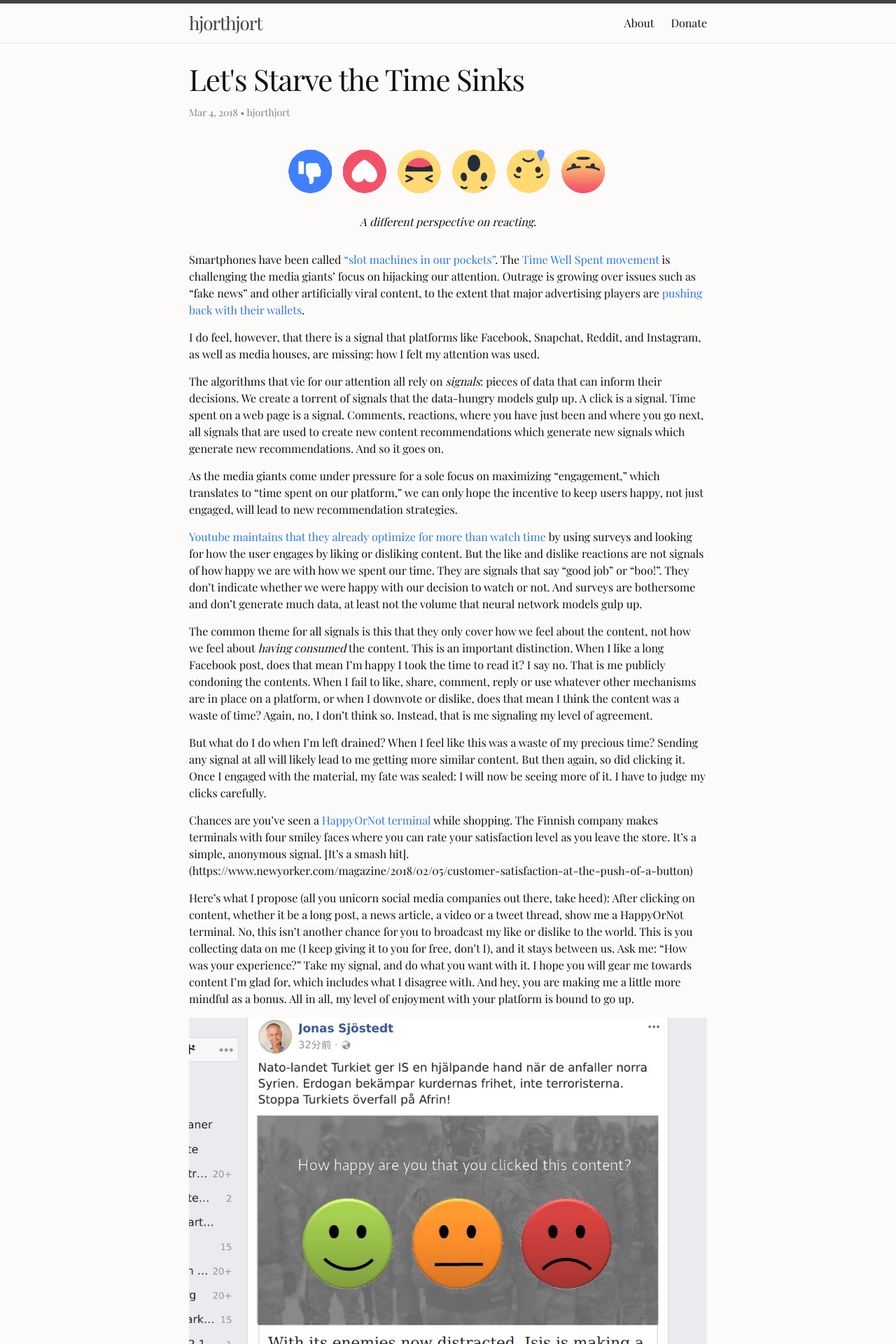
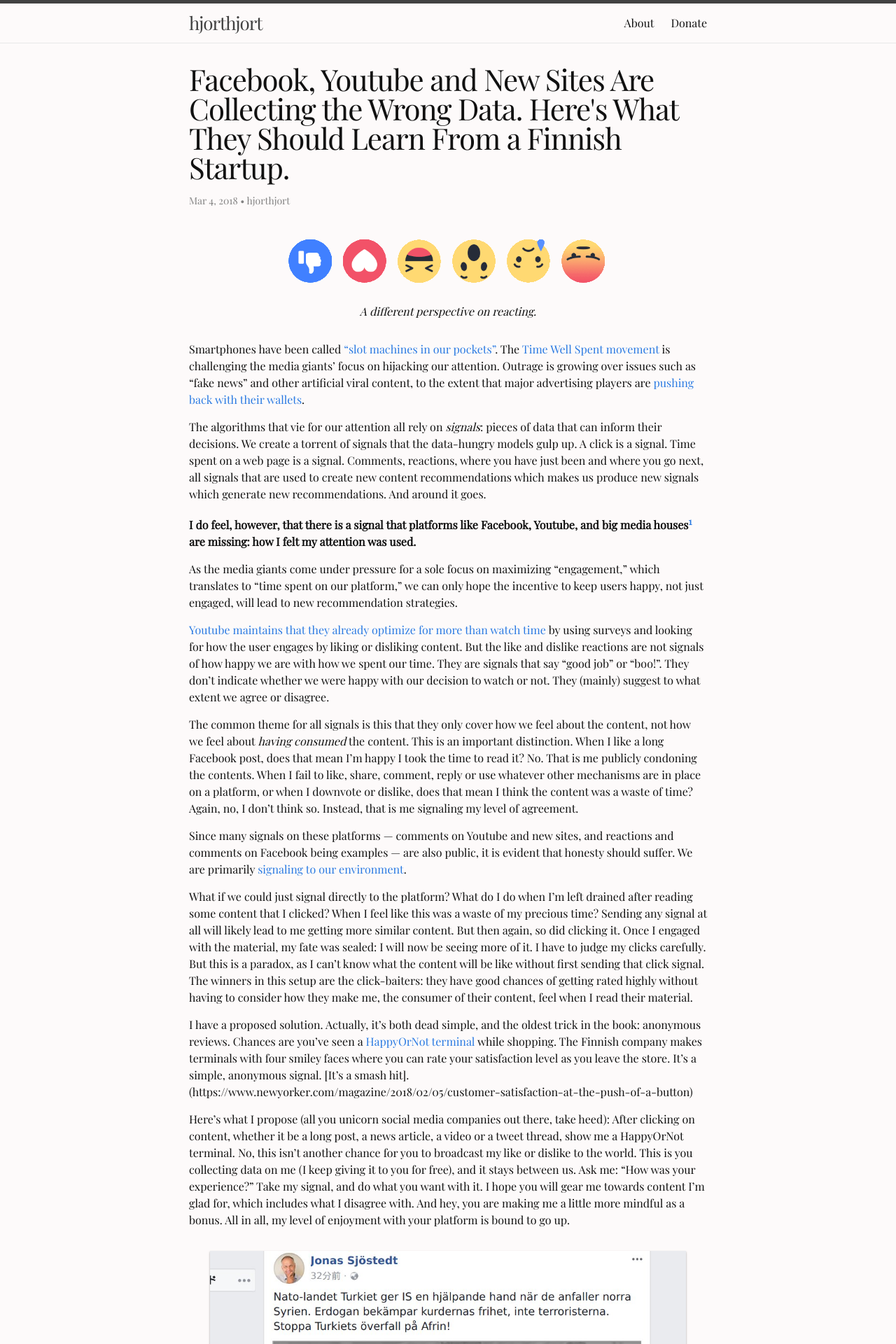
Before and after one commit to hjorthjort/hjorthjort.github.io, a Jekyll site: the page built from _posts/2018-03-05-lets-starve-the-time-sinks.markdown, in a window 1280 px wide. Shown: the top 1920 px of the page at 70% size. Built offline with Jekyll 4.4.1, drawn with Linux system fonts in a browser that asks for light colours; some of the changed text lies outside the part shown.

Commit message:
Styling blog post

```diff
--- a/_posts/2018-03-05-lets-starve-the-time-sinks.markdown
+++ b/_posts/2018-03-05-lets-starve-the-time-sinks.markdown
@@ -1,6 +1,6 @@
 ---
 layout: post
-title: "Let's Starve the Time Sinks"
+title: "Facebook, Youtube and New Sites Are Collecting the Wrong Data. Here's What They Should Learn From a Finnish Startup."
 date: "2018-03-04 01:10:00 -0900"
 
 image:
@@ -9,23 +9,37 @@
     description: "Facebook reaction buttons"
 ---
 
-Smartphones have been called ["slot machines in our pockets"](http://www.spiegel.de/international/zeitgeist/smartphone-addiction-is-part-of-the-design-a-1104237.html). The [Time Well Spent movement](http://humanetech.com/) is challenging the media giants' focus on hijacking our attention. Outrage is growing over issues such as "fake news" and other artificially viral content, to the extent that major advertising players are [pushing back with their wallets](http://www.foodingredientsfirst.com/news/unilevers-advertising-ultimatum-to-facebook-and-google-clean-up-toxic-content.html).
+Smartphones have been called ["slot machines in our pockets"](http://www.spiegel.de/international/zeitgeist/smartphone-addiction-is-part-of-the-design-a-1104237.html). The [Time Well Spent movement](http://humanetech.com/) is challenging the media giants' focus on hijacking our attention. Outrage is growing over issues such as "fake news" and other artificial viral content, to the extent that major advertising players are [pushing back with their wallets](http://www.foodingredientsfirst.com/news/unilevers-advertising-ultimatum-to-facebook-and-google-clean-up-toxic-content.html).
 
-I do feel, however, that there is a signal that platforms like Facebook, Snapchat, Reddit, and Instagram, as well as media houses, are missing: how I felt my attention was used.
+The algorithms that vie for our attention all rely on *signals*: pieces of data that can inform their decisions. We create a torrent of signals that the data-hungry models gulp up. A click is a signal. Time spent on a web page is a signal. Comments, reactions, where you have just been and where you go next, all signals that are used to create new content recommendations which makes us produce new signals which generate new recommendations. And around it goes.
 
-The algorithms that vie for our attention all rely on *signals*: pieces of data that can inform their decisions. We create a torrent of signals that the data-hungry models gulp up. A click is a signal. Time spent on a web page is a signal. Comments, reactions, where you have just been and where you go next, all signals that are used to create new content recommendations which generate new signals which generate new recommendations. And so it goes on.
+**I do feel, however, that there is a signal that platforms like Facebook, Youtube, and big media houses[^platforms] are missing: how I felt my attention was used.**
 
 As the media giants come under pressure for a sole focus on maximizing "engagement," which translates to "time spent on our platform," we can only hope the incentive to keep users happy, not just engaged, will lead to new recommendation strategies.
 
-[Youtube maintains that they already optimize for more than watch time](https://www.theguardian.com/technology/2018/feb/02/how-youtubes-algorithm-distorts-truth) by using surveys and looking for how the user engages by liking or disliking content. But the like and dislike reactions are not signals of how happy we are with how we spent our time. They are signals that say "good job" or "boo!". They don't indicate whether we were happy with our decision to watch or not. And surveys are bothersome and don't generate much data, at least not the volume that neural network models gulp up.
+[Youtube maintains that they already optimize for more than watch time](https://www.theguardian.com/technology/2018/feb/02/how-youtubes-algorithm-distorts-truth) by using surveys and looking for how the user engages by liking or disliking content. But the like and dislike reactions are not signals of how happy we are with how we spent our time. They are signals that say "good job" or "boo!". They don't indicate whether we were happy with our decision to watch or not. They (mainly) suggest to what extent we agree or disagree.
 
-The common theme for all signals is this that they only cover how we feel about the content, not how we feel about *having consumed* the content. This is an important distinction. When I like a long Facebook post, does that mean I'm happy I took the time to read it? I say no. That is me publicly condoning the contents. When I fail to like, share, comment, reply or use whatever other mechanisms are in place on a platform, or when I downvote or dislike, does that mean I think the content was a waste of time? Again, no, I don't think so. Instead, that is me signaling my level of agreement.
+The common theme for all signals is this that they only cover how we feel about the content, not how we feel about *having consumed* the content. This is an important distinction. When I like a long Facebook post, does that mean I'm happy I took the time to read it? No. That is me publicly condoning the contents. When I fail to like, share, comment, reply or use whatever other mechanisms are in place on a platform, or when I downvote or dislike, does that mean I think the content was a waste of time? Again, no, I don't think so. Instead, that is me signaling my level of agreement.
 
-But what do I do when I'm left drained? When I feel like this was a waste of my precious time? Sending any signal at all will likely lead to me getting more similar content. But then again, so did clicking it. Once I engaged with the material, my fate was sealed: I will now be seeing more of it. I have to judge my clicks carefully.
+Since many signals on these platforms --- comments on Youtube and new sites, and reactions and comments on Facebook being examples --- are also public, it is evident that honesty should suffer. We are primarily [signaling to our environment](https://en.wikipedia.org/wiki/Signalling_theory).
 
-Chances are you've seen a [HappyOrNot terminal](https://www.newyorker.com/magazine/2018/02/05/customer-satisfaction-at-the-push-of-a-button) while shopping. The Finnish company makes terminals with four smiley faces where you can rate your satisfaction level as you leave the store. It's a simple, anonymous signal. [It's a smash hit].(https://www.newyorker.com/magazine/2018/02/05/customer-satisfaction-at-the-push-of-a-button)
+What if we could just signal directly to the platform? What do I do when I'm left drained after reading some content that I clicked? When I feel like this was a waste of my precious time? Sending any signal at all will likely lead to me getting more similar content. But then again, so did clicking it. Once I engaged with the material, my fate was sealed: I will now be seeing more of it. I have to judge my clicks carefully. But this is a paradox, as I can't know what the content will be like without first sending that click signal. The winners in this setup are the click-baiters: they have good chances of getting rated highly without having to consider how they make me, the consumer of their content, feel when I read their material.
 
-Here's what I propose (all you unicorn social media companies out there, take heed): After clicking on content, whether it be a long post, a news article, a video or a tweet thread, show me a HappyOrNot terminal. No, this isn't another chance for you to broadcast my like or dislike to the world. This is you collecting data on me (I keep giving it to you for free, don't I), and it stays between us. Ask me: "How was your experience?" Take my signal, and do what you want with it. I hope you will gear me towards content I'm glad for, which includes what I disagree with. And hey, you are making me a little more mindful as a bonus. All in all, my level of enjoyment with your platform is bound to go up.
+I have a proposed solution. Actually, it's both dead simple, and the oldest trick in the book: anonymous reviews.  Chances are you've seen a [HappyOrNot terminal](https://www.newyorker.com/magazine/2018/02/05/customer-satisfaction-at-the-push-of-a-button) while shopping. The Finnish company makes terminals with four smiley faces where you can rate your satisfaction level as you leave the store. It's a simple, anonymous signal. [It's a smash hit].(https://www.newyorker.com/magazine/2018/02/05/customer-satisfaction-at-the-push-of-a-button)
 
-![A suggestion for how the feedback mechanism could work, with three emojis with different expressions superimposed on a darkened version of an article image on Feacebook]({{ "/assets/img/Facebook-happyornot.jpg" }})
-{:.caption}Time well spent?
+Here's what I propose (all you unicorn social media companies out there, take heed): After clicking on content, whether it be a long post, a news article, a video or a tweet thread, show me a HappyOrNot terminal. No, this isn't another chance for you to broadcast my like or dislike to the world. This is you collecting data on me (I keep giving it to you for free), and it stays between us. Ask me: "How was your experience?" Take my signal, and do what you want with it. I hope you will gear me towards content I'm glad for, which includes what I disagree with. And hey, you are making me a little more mindful as a bonus. All in all, my level of enjoyment with your platform is bound to go up.
+
+![A suggestion for how the feedback mechanism could work, with three emojis with different expressions superimposed on a darkened version of an article image on Facebook]({{ "/assets/img/Facebook-happyornot.jpg" }}){: .shadow }
+
+Time well spent?
+{: .caption }
+
+Facebook already does a version of this with Messenger calls. After a call, you get served a little dialog asking you to rate the call quality. They are not asking me about the quality of the conversation I just had, and they won't post my opinion on the sound quality publicly. They just want to ask how my experience was so that they can improve their service. Now, just take that philosophy one step further.
+
+Please?
+
+[^platforms]: Of course, this applies to any platform where
+    * content from all over the web gets shared, and
+    * the content gets ranked by a sophisticated algorithm (not just upvotes/downvotes).
+
+    To not list them all, I picked Facebook, Youtube, and news sites as examples. But Twitter, Reddit, Medium, to name a few more, could all benefit.
--- a/_sass/_base.scss
+++ b/_sass/_base.scss
@@ -43,11 +43,20 @@
  * Images
  */
 img {
-    max-width: 100%;
+    max-width: 92%;
     vertical-align: middle;
-    margin: 0 auto;
+    margin-top: 2em;
+    margin-bottom: 0;
+    margin-left: auto;
+    margin-right: auto;
     display: block;
+
 }
+
+.shadow {
+    box-shadow: 0 1px 2px 0 rgba(0, 0, 0, 0.2), 0 2px 3px rgba(0, 0, 0, 0.18);
+}
+
 
 /**
  * Figures
```
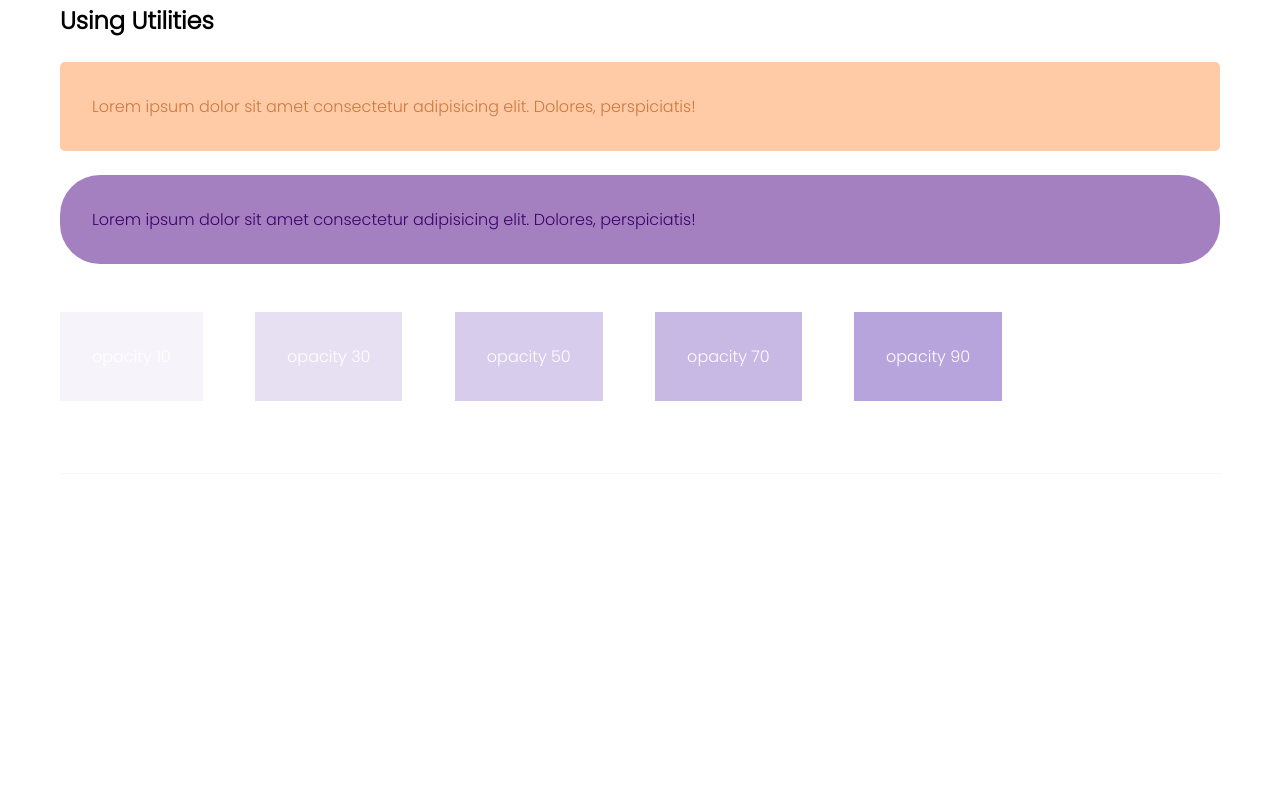
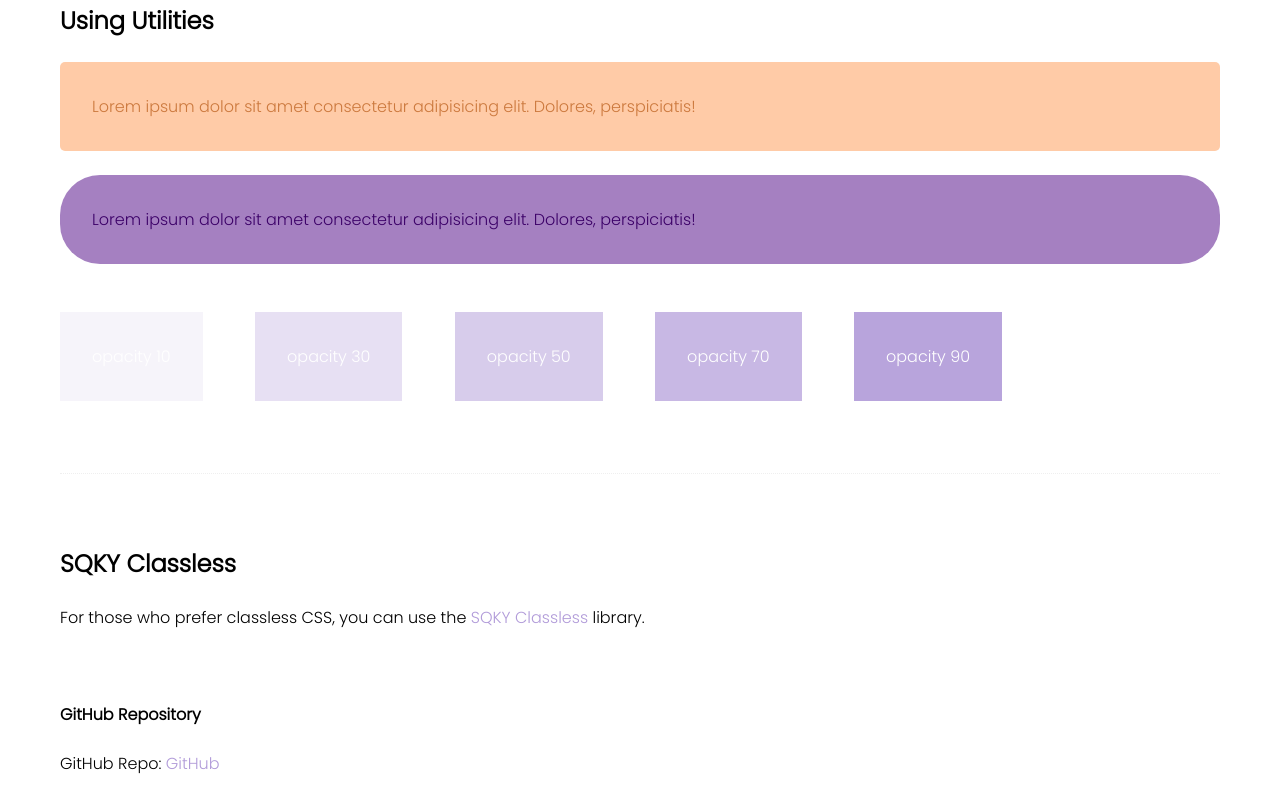
Before and after one commit to kostastepetes/sqky-css-library, a website: page docs/index.html in a window 1280 px wide. Shown: the part 1978-2778 px from the top of the page. Before the commit the page ends 2524 px from the top, so only its background shows below. Drawn offline with Linux system fonts and the light colour scheme.

Commit message:
docs and example websites

```diff
--- a/docs/index.html
+++ b/docs/index.html
@@ -4,6 +4,7 @@
   <meta http-equiv="X-UA-Compatible" content="IE=edge">
   <meta name="viewport" content="width=device-width, initial-scale=1.0">
   <link rel="stylesheet" href="/css/index.css">
+  <link rel="icon" href="favicon.ico" type="image/x-icon">
   <title>SQKY | CSS Library</title>
 </head>
 <body>
@@ -139,7 +140,15 @@
 
     <hr class="mt-4 mb-4">
 
+    <h2>SQKY Classless</h2>
+    <div class="mt-2 mb-4">
+    <p>For those who prefer classless CSS, you can use the <a href="sqky-classless.netlify.app" class="text-purple">SQKY Classless</a> library.</p>
+    </div>
 
+    <h4>GitHub Repository</h4>
+    <div class="mt-2 mb-2">
+    <p>GitHub Repo: <a href="https://github.com/kostastepetes/sqky-css-library" class="text-purple">GitHub</a></p>
+    </div>
 
   </div>
 </body>
```
Also changed, not shown: example/homepage.html (+1 -1 lines), docs/favicon.ico (added).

++++++++

Aim of the exercise - Which of the lines above hold the word "html"? Copy each one.

Result for this exercise -
-Smartphones have been called ["slot machines in our pockets"](http://www.spiegel.de/international/zeitgeist/smartphone-addiction-is-part-of-the-design-a-1104237.html). The [Time Well Spent movement](http://humanetech.com/) is challenging the media giants' focus on hijacking our attention. Outrage is growing over issues such as "fake news" and other artificially viral content, to the extent that major advertising players are [pushing back with their wallets](http://www.foodingredientsfirst.com/news/unilevers-advertising-ultimatum-to-facebook-and-google-clean-up-toxic-content.html).
+Smartphones have been called ["slot machines in our pockets"](http://www.spiegel.de/international/zeitgeist/smartphone-addiction-is-part-of-the-design-a-1104237.html). The [Time Well Spent movement](http://humanetech.com/) is challenging the media giants' focus on hijacking our attention. Outrage is growing over issues such as "fake news" and other artificial viral content, to the extent that major advertising players are [pushing back with their wallets](http://www.foodingredientsfirst.com/news/unilevers-advertising-ultimatum-to-facebook-and-google-clean-up-toxic-content.html).
Before and after one commit to kostastepetes/sqky-css-library, a website: page docs/index.html in a window 1280 px wide. Shown: the part 1978-2778 px from the top of the page. Before the commit the page ends 2524 px from the top, so only its background shows below. Drawn offline with Linux system fonts and the light colour scheme.
--- a/docs/index.html
+++ b/docs/index.html
Also changed, not shown: example/homepage.html (+1 -1 lines), docs/favicon.ico (added).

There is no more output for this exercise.